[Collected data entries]
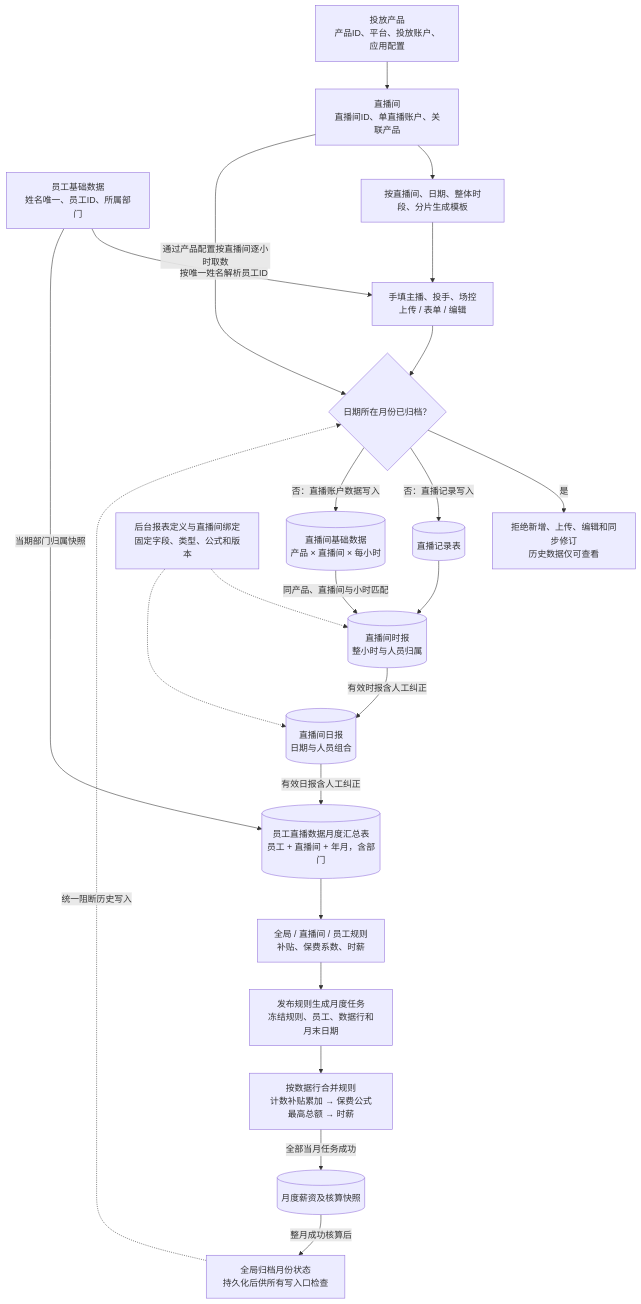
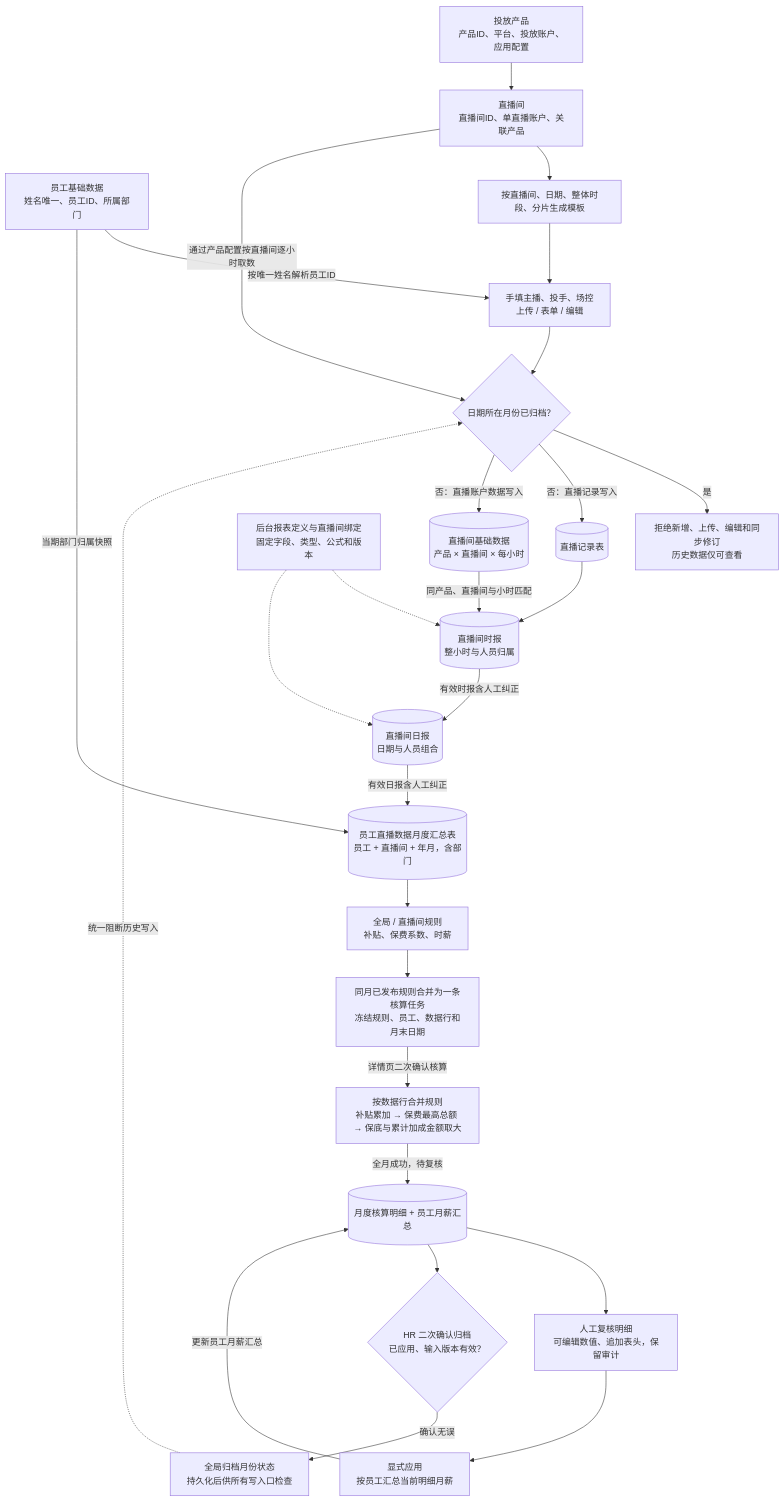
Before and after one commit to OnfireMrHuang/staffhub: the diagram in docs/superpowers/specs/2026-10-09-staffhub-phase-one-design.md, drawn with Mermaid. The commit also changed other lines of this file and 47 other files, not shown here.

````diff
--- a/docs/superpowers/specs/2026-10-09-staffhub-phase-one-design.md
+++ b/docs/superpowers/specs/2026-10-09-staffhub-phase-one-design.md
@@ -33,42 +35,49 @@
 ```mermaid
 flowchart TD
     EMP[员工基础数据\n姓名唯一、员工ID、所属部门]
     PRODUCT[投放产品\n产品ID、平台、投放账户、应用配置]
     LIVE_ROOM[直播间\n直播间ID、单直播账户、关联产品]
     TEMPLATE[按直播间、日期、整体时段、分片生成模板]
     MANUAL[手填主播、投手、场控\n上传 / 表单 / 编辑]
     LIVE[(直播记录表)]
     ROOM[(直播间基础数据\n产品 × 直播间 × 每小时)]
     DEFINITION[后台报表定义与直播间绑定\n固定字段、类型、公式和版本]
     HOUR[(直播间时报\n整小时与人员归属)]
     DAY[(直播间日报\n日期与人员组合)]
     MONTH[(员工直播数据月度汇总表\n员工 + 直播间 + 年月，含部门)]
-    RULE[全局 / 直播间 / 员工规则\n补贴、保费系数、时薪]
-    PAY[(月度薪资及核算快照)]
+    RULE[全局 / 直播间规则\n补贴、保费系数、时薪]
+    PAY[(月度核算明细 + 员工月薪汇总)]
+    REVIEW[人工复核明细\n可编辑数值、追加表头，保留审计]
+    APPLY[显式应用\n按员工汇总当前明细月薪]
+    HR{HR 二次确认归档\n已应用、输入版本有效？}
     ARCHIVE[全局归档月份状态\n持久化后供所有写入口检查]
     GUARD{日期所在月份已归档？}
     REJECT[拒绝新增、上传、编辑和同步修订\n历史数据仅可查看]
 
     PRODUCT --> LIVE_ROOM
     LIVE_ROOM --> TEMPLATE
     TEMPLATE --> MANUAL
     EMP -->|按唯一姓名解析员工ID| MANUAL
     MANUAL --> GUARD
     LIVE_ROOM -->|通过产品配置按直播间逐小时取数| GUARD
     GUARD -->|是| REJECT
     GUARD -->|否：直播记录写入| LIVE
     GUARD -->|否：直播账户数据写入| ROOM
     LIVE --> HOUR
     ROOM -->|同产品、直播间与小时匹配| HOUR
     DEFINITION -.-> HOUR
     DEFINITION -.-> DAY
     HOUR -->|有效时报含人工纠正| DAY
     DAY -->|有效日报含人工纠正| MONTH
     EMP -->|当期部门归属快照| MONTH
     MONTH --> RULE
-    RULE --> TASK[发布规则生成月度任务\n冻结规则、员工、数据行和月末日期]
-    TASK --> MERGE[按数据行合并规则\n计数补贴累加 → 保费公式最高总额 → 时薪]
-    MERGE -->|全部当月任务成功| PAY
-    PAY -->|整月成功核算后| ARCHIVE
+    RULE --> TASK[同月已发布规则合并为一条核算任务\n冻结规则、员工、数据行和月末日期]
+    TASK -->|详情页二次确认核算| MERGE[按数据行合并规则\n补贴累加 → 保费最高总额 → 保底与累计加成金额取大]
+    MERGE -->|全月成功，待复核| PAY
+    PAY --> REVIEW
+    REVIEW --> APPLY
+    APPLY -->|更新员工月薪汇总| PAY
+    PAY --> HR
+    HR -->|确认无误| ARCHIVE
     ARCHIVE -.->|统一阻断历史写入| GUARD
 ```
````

--

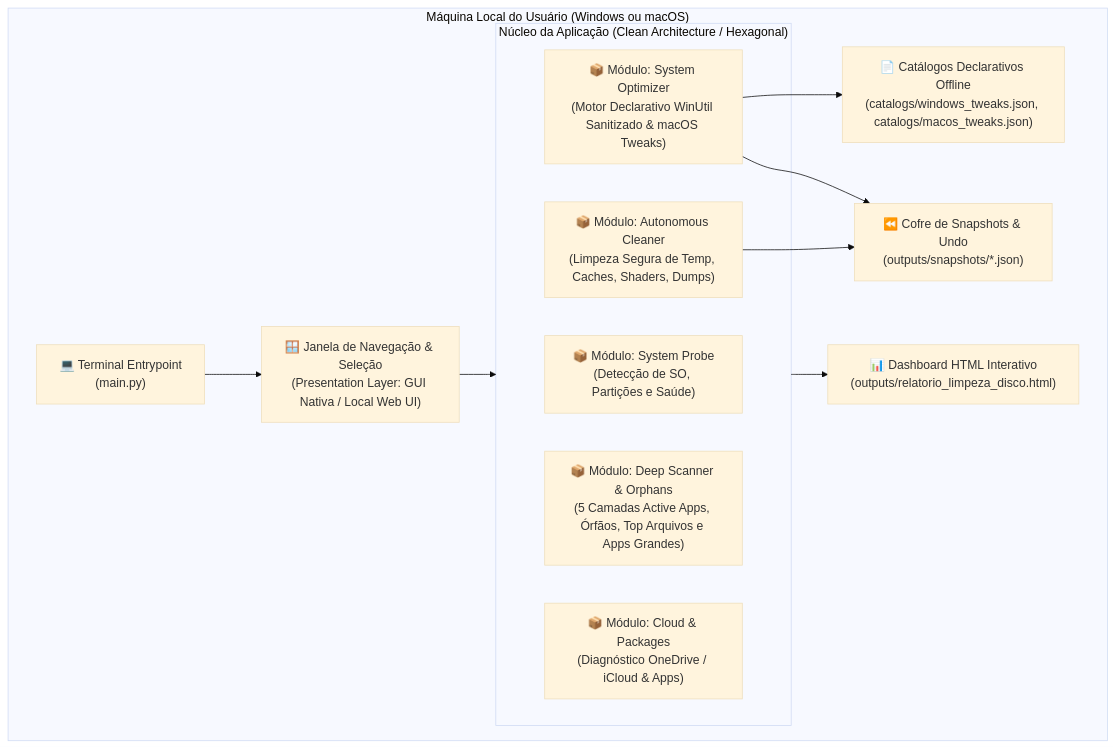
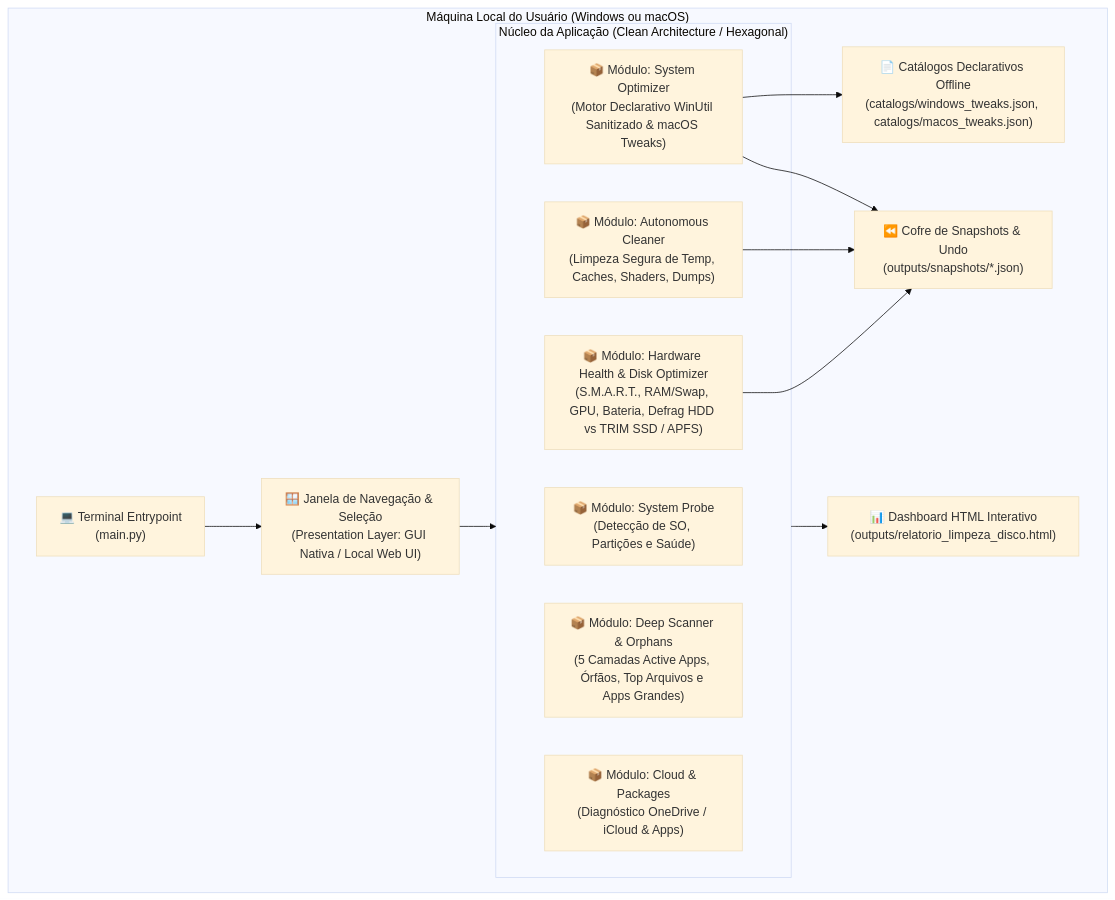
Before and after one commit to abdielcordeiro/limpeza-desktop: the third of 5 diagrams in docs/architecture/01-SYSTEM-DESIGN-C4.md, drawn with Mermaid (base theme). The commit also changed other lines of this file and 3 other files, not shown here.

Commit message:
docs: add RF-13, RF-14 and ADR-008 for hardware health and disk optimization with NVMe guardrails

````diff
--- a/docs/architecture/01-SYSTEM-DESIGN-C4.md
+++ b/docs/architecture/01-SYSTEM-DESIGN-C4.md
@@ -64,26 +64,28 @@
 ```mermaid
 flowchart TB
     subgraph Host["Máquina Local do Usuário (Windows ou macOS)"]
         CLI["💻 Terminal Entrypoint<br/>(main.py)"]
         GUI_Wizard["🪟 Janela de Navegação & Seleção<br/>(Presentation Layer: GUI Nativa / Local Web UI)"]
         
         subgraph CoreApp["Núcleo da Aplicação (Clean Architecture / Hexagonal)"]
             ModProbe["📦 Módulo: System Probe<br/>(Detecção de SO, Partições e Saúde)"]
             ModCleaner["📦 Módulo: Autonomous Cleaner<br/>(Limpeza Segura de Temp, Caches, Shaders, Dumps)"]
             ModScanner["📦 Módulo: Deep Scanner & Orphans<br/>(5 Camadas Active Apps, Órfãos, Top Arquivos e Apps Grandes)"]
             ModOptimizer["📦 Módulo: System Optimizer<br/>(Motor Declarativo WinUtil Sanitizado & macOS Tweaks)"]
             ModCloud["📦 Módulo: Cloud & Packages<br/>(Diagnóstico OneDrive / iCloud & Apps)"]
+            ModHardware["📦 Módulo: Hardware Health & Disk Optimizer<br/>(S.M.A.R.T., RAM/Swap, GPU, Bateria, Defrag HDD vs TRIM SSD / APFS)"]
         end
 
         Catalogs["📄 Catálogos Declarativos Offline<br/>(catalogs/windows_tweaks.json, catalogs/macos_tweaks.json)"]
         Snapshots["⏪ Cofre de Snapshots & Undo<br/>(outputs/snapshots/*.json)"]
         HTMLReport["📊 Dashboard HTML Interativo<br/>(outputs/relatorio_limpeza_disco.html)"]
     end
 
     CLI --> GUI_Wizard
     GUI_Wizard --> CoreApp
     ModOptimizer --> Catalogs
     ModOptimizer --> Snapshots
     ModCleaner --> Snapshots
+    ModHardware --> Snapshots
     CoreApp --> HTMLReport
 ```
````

---

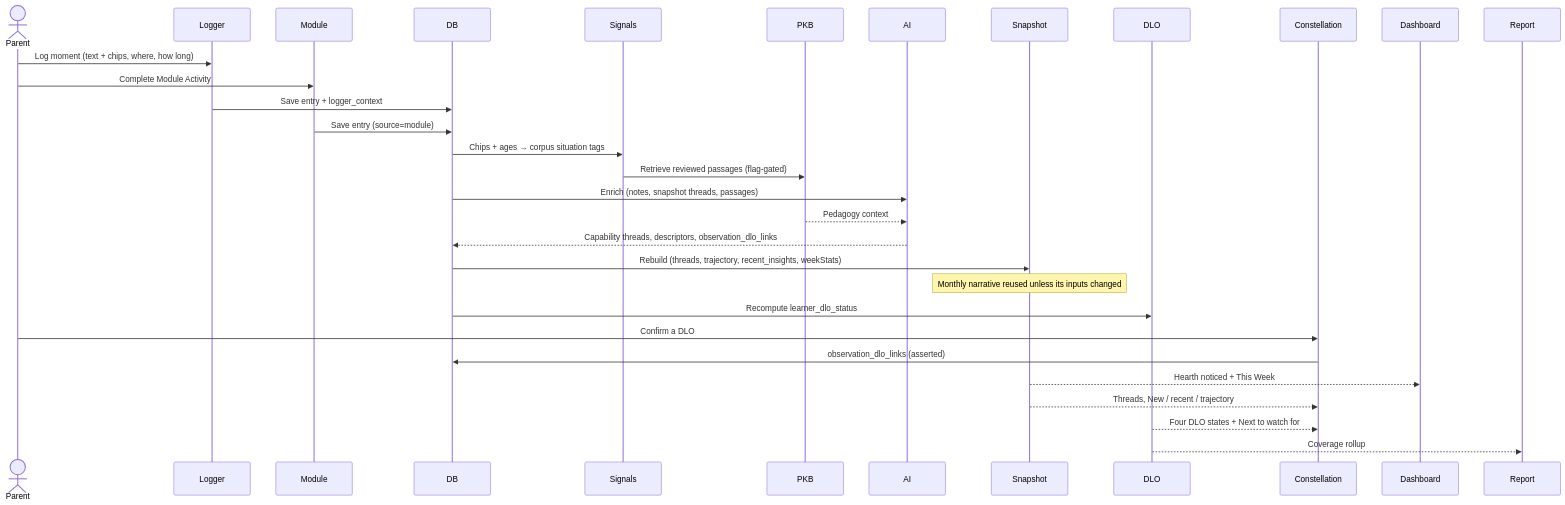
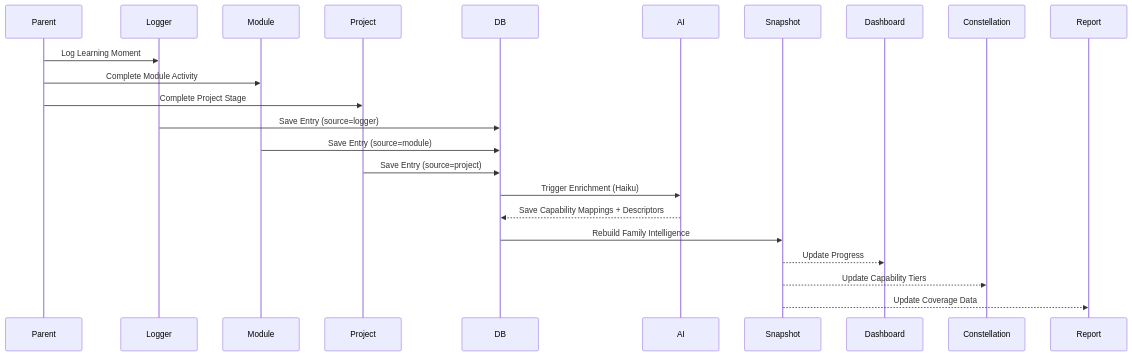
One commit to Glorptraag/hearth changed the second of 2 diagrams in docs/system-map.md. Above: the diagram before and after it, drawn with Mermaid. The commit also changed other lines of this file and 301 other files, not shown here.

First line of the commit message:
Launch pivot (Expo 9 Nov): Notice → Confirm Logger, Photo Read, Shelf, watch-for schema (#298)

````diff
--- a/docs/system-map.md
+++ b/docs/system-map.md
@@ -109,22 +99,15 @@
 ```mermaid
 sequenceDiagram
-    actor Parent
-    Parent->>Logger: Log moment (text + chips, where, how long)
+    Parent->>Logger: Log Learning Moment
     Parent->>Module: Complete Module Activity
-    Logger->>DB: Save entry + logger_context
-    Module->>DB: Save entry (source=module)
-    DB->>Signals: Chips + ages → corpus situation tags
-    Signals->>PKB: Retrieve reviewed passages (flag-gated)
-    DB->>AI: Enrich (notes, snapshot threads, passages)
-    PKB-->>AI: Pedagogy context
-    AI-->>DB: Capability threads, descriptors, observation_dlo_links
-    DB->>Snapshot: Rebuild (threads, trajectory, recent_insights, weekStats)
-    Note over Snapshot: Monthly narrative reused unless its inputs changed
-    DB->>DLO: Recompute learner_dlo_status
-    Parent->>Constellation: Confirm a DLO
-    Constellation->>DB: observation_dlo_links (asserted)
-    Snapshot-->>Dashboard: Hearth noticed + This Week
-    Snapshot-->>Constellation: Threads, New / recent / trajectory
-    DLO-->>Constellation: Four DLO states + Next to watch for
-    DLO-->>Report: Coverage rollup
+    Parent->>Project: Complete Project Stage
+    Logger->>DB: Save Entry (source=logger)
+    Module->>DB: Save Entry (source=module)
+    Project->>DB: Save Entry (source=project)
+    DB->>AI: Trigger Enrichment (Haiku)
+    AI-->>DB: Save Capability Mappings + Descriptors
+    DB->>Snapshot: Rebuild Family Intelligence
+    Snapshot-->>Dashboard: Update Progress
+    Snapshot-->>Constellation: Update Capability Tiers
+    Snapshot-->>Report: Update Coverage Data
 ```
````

■ Assignment
Reproduce, character for character, only the lines of the preceding data that start at the line with "PRODUCT[投放产品\n产品ID、平台、投放账户、应用配置]" and end at the line with "HOUR -->|有效时报含人工纠正| DAY", both included.

■ Solution to the problem
     PRODUCT[投放产品\n产品ID、平台、投放账户、应用配置]
     LIVE_ROOM[直播间\n直播间ID、单直播账户、关联产品]
     TEMPLATE[按直播间、日期、整体时段、分片生成模板]
     MANUAL[手填主播、投手、场控\n上传 / 表单 / 编辑]
     LIVE[(直播记录表)]
     ROOM[(直播间基础数据\n产品 × 直播间 × 每小时)]
     DEFINITION[后台报表定义与直播间绑定\n固定字段、类型、公式和版本]
     HOUR[(直播间时报\n整小时与人员归属)]
     DAY[(直播间日报\n日期与人员组合)]
     MONTH[(员工直播数据月度汇总表\n员工 + 直播间 + 年月，含部门)]
-    RULE[全局 / 直播间 / 员工规则\n补贴、保费系数、时薪]
-    PAY[(月度薪资及核算快照)]
+    RULE[全局 / 直播间规则\n补贴、保费系数、时薪]
+    PAY[(月度核算明细 + 员工月薪汇总)]
+    REVIEW[人工复核明细\n可编辑数值、追加表头，保留审计]
+    APPLY[显式应用\n按员工汇总当前明细月薪]
+    HR{HR 二次确认归档\n已应用、输入版本有效？}
     ARCHIVE[全局归档月份状态\n持久化后供所有写入口检查]
     GUARD{日期所在月份已归档？}
     REJECT[拒绝新增、上传、编辑和同步修订\n历史数据仅可查看]
 
     PRODUCT --> LIVE_ROOM
     LIVE_ROOM --> TEMPLATE
     TEMPLATE --> MANUAL
     EMP -->|按唯一姓名解析员工ID| MANUAL
     MANUAL --> GUARD
     LIVE_ROOM -->|通过产品配置按直播间逐小时取数| GUARD
     GUARD -->|是| REJECT
     GUARD -->|否：直播记录写入| LIVE
     GUARD -->|否：直播账户数据写入| ROOM
     LIVE --> HOUR
     ROOM -->|同产品、直播间与小时匹配| HOUR
     DEFINITION -.-> HOUR
     DEFINITION -.-> DAY
     HOUR -->|有效时报含人工纠正| DAY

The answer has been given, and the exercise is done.